The 10 main psychological theories
Psychology has been built on decades of research on behavior and mental processes, with which it is easy to get lost among so many approaches and concepts that can not be understood without understanding the theories in which they are framed.
The main theories in Psychology
The different psychological theories try to describe different important aspects about our personality, our behavior, our cognitive development and our motivations, among many other issues. Then You can see some brushstrokes on the main psychological theories that have been carving what we know about the human mind.
Cartesian dualistic theory
The René Descartes' dualistic theory It establishes that the mind and the body are two entities of different nature, that the first has the power to control the second and that they interact with each other somewhere in the brain.
It is, basically, the transformation in theory of a kind of philosophical position of dualism, one of whose major representatives is Plato. Although the theory of Cartesian dualism has been formally discarded for decades, it continues to adopt new forms and remains implicit in the way in which many investigations in psychology and neuroscience are focused. In some way, it "infiltrates" the thinking of many research teams without their realizing it, which is why it is still relevant, even though it is not valid.
Theory of Gestalt
The psychological theory of Gestalt It deals with the way in which we perceive the external world through our senses. Through the laws of Gestalt, developed basically by German psychologists in the first half of the 20th century, it reflects the way in which perception is realized while giving meaning to what is perceived, and not a thing after the other. You can read more about this theory in this article.
Behavioral theory of stimulus-response
Researchers in behavioral psychology who relied on operant conditioning of B. F. Skinner defended the idea that the learning we do depends on the way in which certain behaviors are more or less reinforced by pleasant or unpleasant stimuli just after this behavior has been performed.
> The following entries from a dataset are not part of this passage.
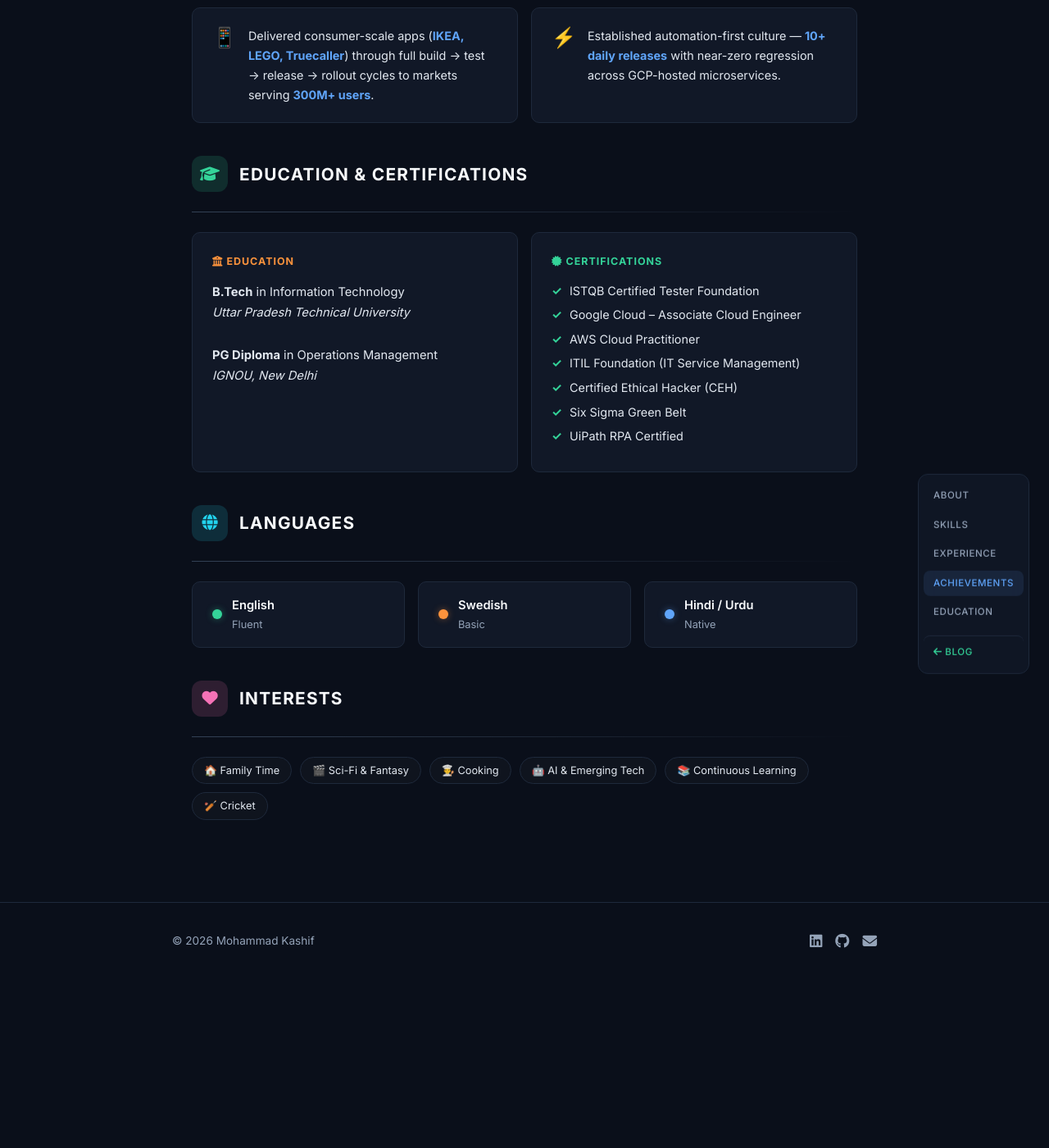
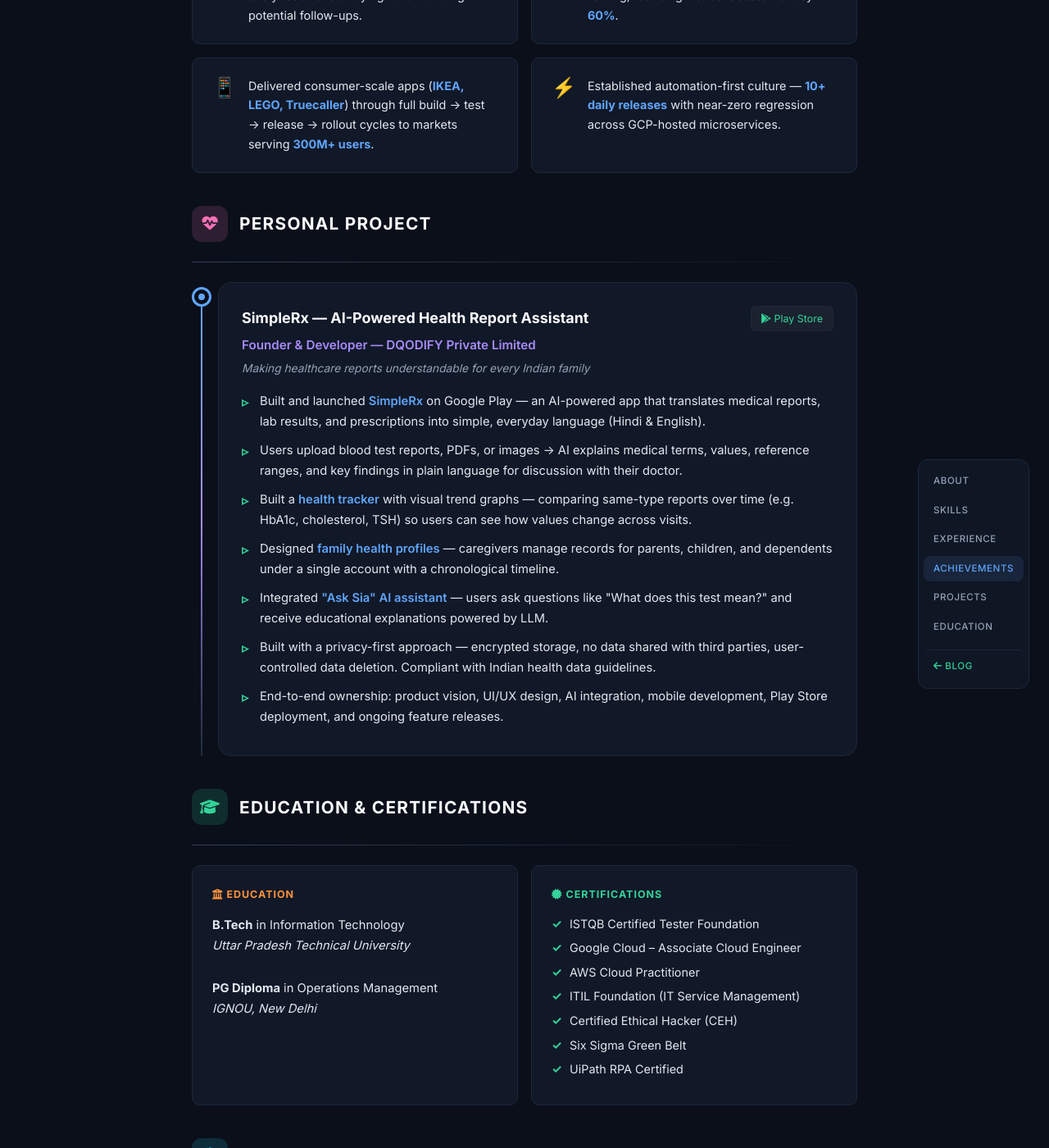
Before and after one commit to ascertain/ascertain.github.io, a Jekyll site: the page built from resume/index.html, in a window 1280 px wide and 1400 px high, scrolled down 4095 px. Shown: the whole window at 82% size. Built offline with Jekyll 4.4.1, drawn with Linux system fonts in a browser that asks for light colours; before the commit the page ends 5290 px from its top, so only the background shows below that; some of the changed text lies outside the part shown.

Commit message:
Add SimpleRx project + update resume headline

```diff
--- a/_layouts/default.html
+++ b/_layouts/default.html
@@ -16,7 +16,7 @@
       <a class="site-title" href="{{ '/' | relative_url }}">{{ site.title }}</a>
       <nav>
         <a href="{{ '/' | relative_url }}">Blog</a>
-        <a href="{{ '/resume/' | relative_url }}">Resume</a>
+        <a href="{{ '/kashif-resume/' | relative_url }}">Resume</a>
         <a href="{{ '/about' | relative_url }}">About</a>
         <a href="https://github.com/ascertain" target="_blank">GitHub</a>
       </nav>
--- a/_layouts/resume.html
+++ b/_layouts/resume.html
@@ -18,6 +18,7 @@
     <a href="#skills">Skills</a>
     <a href="#experience">Experience</a>
     <a href="#achievements">Achievements</a>
+    <a href="#projects">Projects</a>
     <a href="#education">Education</a>
     <a href="{{ '/' | relative_url }}" class="nav-blog"><i class="fas fa-arrow-left"></i> Blog</a>
   </nav>
--- a/resume/index.html
+++ b/resume/index.html
@@ -11,12 +11,15 @@
   <div class="hero-inner">
     <div class="hero-avatar">MK</div>
     <h1 class="hero-name">Mohammad Kashif</h1>
-    <p class="hero-tagline">Automation Specialist &nbsp;·&nbsp; AI &amp; Agentic Workflows &nbsp;·&nbsp; DevOps &amp; GCP Cloud</p>
+    <p class="hero-tagline">Expert Test Automation &nbsp;·&nbsp; AI &amp; Agentic Workflows &nbsp;·&nbsp; DevOps &amp; Cloud Engineering</p>
     <p class="hero-summary">
-      Bringing <strong>15+ years</strong> of IT experience, I drive digital transformation through intelligent automation,
-      Agentic AI workflows, and cloud-native delivery. I own the <strong>Visual Collaboration Solution</strong> at IKEA —
-      enabling business growth through CoBrowser, Real-Time Transcription, and AI-powered Call Quality Assessments.
-      Experienced in building, testing, and rolling out consumer-scale apps (IKEA, LEGO, Truecaller) to global markets.
+      <strong>15+ years</strong> in test automation, quality engineering, and DevOps — delivering scalable automation
+      frameworks, CI/CD excellence, and AI-driven quality solutions across enterprise and consumer products.
+      Experienced in building, testing, releasing, and rolling out apps to global markets (IKEA, LEGO, Truecaller)
+      serving <strong>300M+ users</strong>. Founded <strong>SimpleRx</strong> — an AI-powered health report assistant
+      on Google Play that helps Indian families understand medical reports in simple language.
+      Passionate about driving digital transformation through intelligent automation, Agentic AI workflows,
+      and cloud-native delivery.
     </p>
     <div class="hero-contact">
       <a href="mailto:mo.kashif@gmail.com"><i class="fas fa-envelope"></i> mo.kashif@gmail.com</a>
@@ -245,6 +248,40 @@
 </section>
 
 <!-- ═══════════════════════════════════════
+     PERSONAL PROJECT — SimpleRX
+     ═══════════════════════════════════════ -->
+<section class="r-section" id="projects">
+  <div class="r-section-header">
+    <div class="r-section-icon pink"><i class="fas fa-heartbeat"></i></div>
+    <h2 class="r-section-title">Personal Project</h2>
+  </div>
+  <div class="r-section-line"></div>
+
+  <div class="timeline">
+    <div class="timeline-item">
+      <div class="timeline-dot"></div>
+      <div class="timeline-card">
+        <div class="timeline-head">
+          <span class="timeline-company">SimpleRx — AI-Powered Health Report Assistant</span>
+          <span class="timeline-period"><a href="https://play.google.com/store/apps/details?id=app.simplerx.mobile" target="_blank" style="color: var(--green); text-decoration: none;"><i class="fab fa-google-play"></i> Play Store</a></span>
+        </div>
+        <div class="timeline-role">Founder &amp; Developer — DQODIFY Private Limited</div>
+        <div class="timeline-tagline">Making healthcare reports understandable for every Indian family</div>
+        <ul class="timeline-bullets">
+          <li>Built and launched <strong>SimpleRx</strong> on Google Play — an AI-powered app that translates medical reports, lab results, and prescriptions into simple, everyday language (Hindi &amp; English).</li>
+          <li>Users upload blood test reports, PDFs, or images → AI explains medical terms, values, reference ranges, and key findings in plain language for discussion with their doctor.</li>
+          <li>Built a <strong>health tracker</strong> with visual trend graphs — comparing same-type reports over time (e.g. HbA1c, cholesterol, TSH) so users can see how values change across visits.</li>
+          <li>Designed <strong>family health profiles</strong> — caregivers manage records for parents, children, and dependents under a single account with a chronological timeline.</li>
+          <li>Integrated <strong>"Ask Sia" AI assistant</strong> — users ask questions like "What does this test mean?" and receive educational explanations powered by LLM.</li>
+          <li>Built with a privacy-first approach — encrypted storage, no data shared with third parties, user-controlled data deletion. Compliant with Indian health data guidelines.</li>
+          <li>End-to-end ownership: product vision, UI/UX design, AI integration, mobile development, Play Store deployment, and ongoing feature releases.</li>
+        </ul>
+      </div>
+    </div>
+  </div>
+</section>
+
+<!-- ═══════════════════════════════════════
      EDUCATION & CERTIFICATIONS
      ═══════════════════════════════════════ -->
 <section class="r-section" id="education">
```
Also changed, not shown: other parts of resume/index.html (+1 -1 lines).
This theory was questioned by Edward Tolman, who in the mid-twentieth century showed that learning could be done even if certain behaviors were not immediately rewarded, opening the way to the cognitive psychology that was to come in the 60s.
Theory of learning by Jean Piaget
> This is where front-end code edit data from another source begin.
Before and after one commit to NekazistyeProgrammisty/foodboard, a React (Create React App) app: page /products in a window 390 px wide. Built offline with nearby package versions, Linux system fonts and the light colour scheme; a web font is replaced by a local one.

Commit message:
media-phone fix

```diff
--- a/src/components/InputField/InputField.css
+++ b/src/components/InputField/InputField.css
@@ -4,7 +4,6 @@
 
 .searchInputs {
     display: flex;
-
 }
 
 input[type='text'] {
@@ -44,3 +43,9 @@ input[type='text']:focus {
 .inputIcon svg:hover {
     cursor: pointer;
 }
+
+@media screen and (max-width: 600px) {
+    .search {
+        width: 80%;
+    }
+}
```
One of the most important psychological theories about learning is part of the Jean Piaget's constructivist approach . This Swiss researcher believed that the way in which we are learning consists of a self-construction of our own experiences, that is, that what we experience is seen in the light of what we have experienced previously.
But learning does not depend only on our past experiences, but also on biological factors marked, among other things, by the life stage in which we find ourselves. That is why he established a model of stages of cognitive development, about which you can read more here.
Sociocultural theory of Lev Vygotsky
While at the beginning of the 20th century many psychologists studied learning focusing on the way in which individuals interact with the environment, the Soviet researcher Lev Vygotsky It gave a social focus to the same object of study.
For him, society as a whole (although especially through parents and guardians) is a means and at the same time a learning tool thanks to which we can develop intellectually. You can know more about this psychological theory in this article.
Bandura's social learning theory
Throughout their investigations, Albert Bandura It showed to what extent learning is not something that occurs from facing challenges alone, but also takes place by being immersed in a medium in which we can see what others do and the results that others have when they follow certain strategies. To learn more about this psychological theory, click here.
Theory of cognitive dissonance
One of the most relevant psychological theories regarding the formation of identities and ideologies. The concept of cognitive dissonance , formulated by the psychologist Leon Festinger , serves to explain the state of stress and discomfort that occurs when two or more beliefs that are perceived as contradictory to each other are sustained at the same time. To know more about the subject, you can see these two articles:
- Cognitive dissonance: the theory that explains self-deception
- How do sects react when prophecies are not fulfilled?
Theory of information processing
This theory starts from the idea that the mind works as a set of mechanisms that process sensory information (input data) to store a part of it in "memory deposits" and, at the same time, transform the combination between this information about the present and information about the past into chains of actions, just as a robot would.
In this way, our perceptions go through a series of filters until the most relevant data become involved in complex mental operations and, therefore, have an impact on the behavior that occurs in response to these stimuli. It is one of the most relevant psychological theories within cognitive psychology.
Theory of embodied cognition
The idea of embodied cognition , initially proposed by the psychologist George Lakoff , can be classified as both a psychological theory and a philosophical approach that affects the neurosciences. This theory breaks with the idea that cognition is based on brain activity and extends the matrix of thought to the whole body as a whole. You can read more of her here.
Theory of rational choice
It is part of both the field of economics and cognitive psychology , so it can be considered an important representative of psychological theories. According to this idea, each individual makes decisions according to their own interests and chooses the options that they perceive as more advantageous (or less harmful) for oneself from a rational criterion.
The rational choice theory It has had a tremendous relevance in the social sciences, but it is increasingly questioned by new paradigms from which it is shown how often the behavior classically considered "irrational" is in us.